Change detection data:
########################################

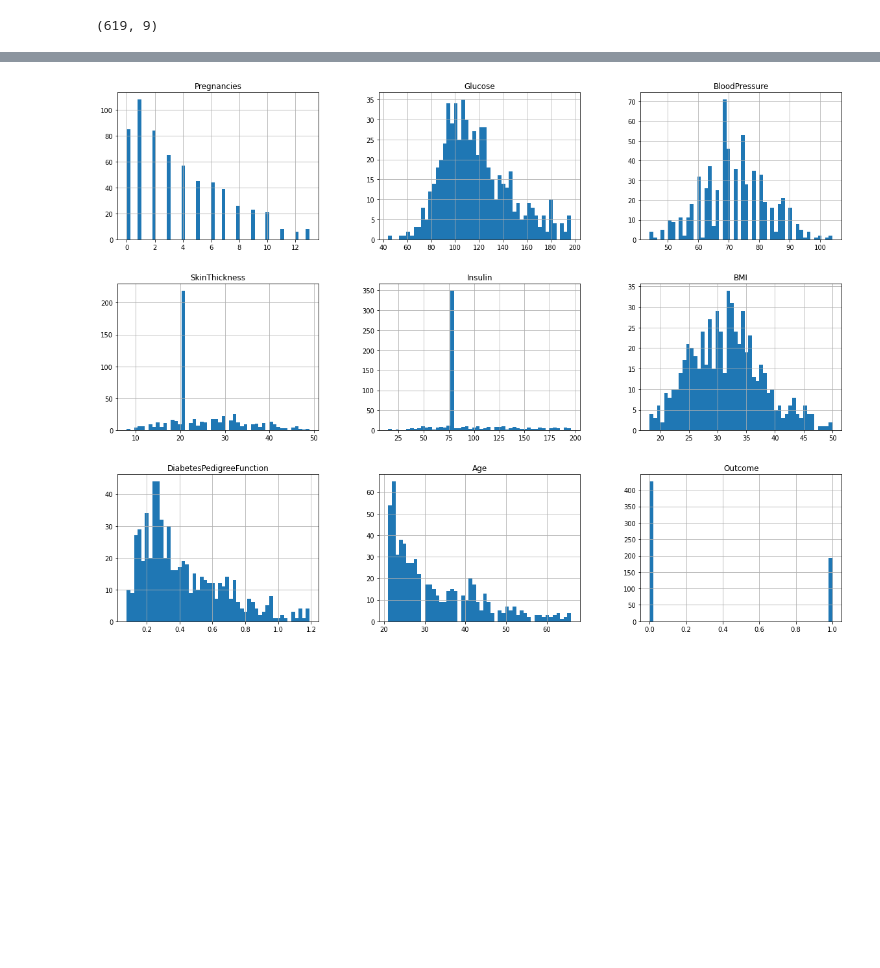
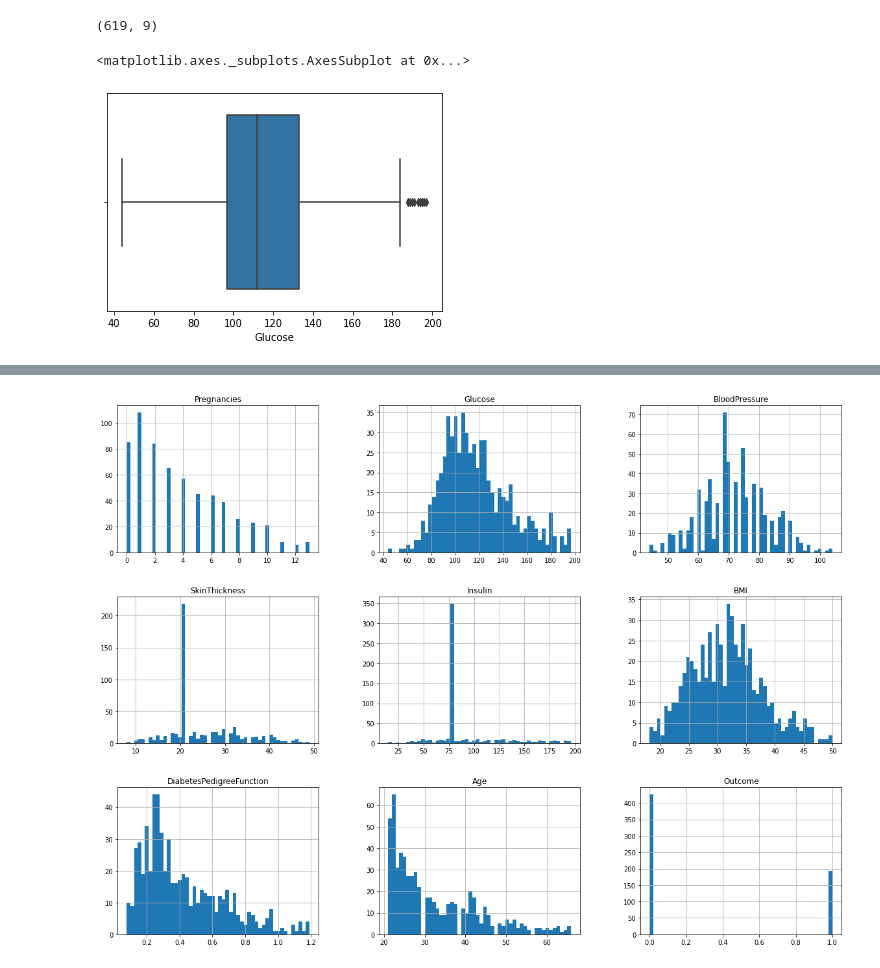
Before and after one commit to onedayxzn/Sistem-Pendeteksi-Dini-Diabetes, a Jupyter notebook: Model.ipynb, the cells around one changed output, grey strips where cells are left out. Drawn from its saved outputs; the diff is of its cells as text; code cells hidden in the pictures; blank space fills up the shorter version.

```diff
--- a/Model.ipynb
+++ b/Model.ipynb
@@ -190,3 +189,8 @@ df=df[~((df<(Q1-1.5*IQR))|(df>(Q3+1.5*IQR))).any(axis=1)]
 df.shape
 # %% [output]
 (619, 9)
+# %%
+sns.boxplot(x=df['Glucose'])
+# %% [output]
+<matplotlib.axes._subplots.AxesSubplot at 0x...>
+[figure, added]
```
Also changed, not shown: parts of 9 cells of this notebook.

########################################

▸ **To do**
Considering each line of the records on its own, count those that contain "Model" and give only that number.

▸ **Written reply**
3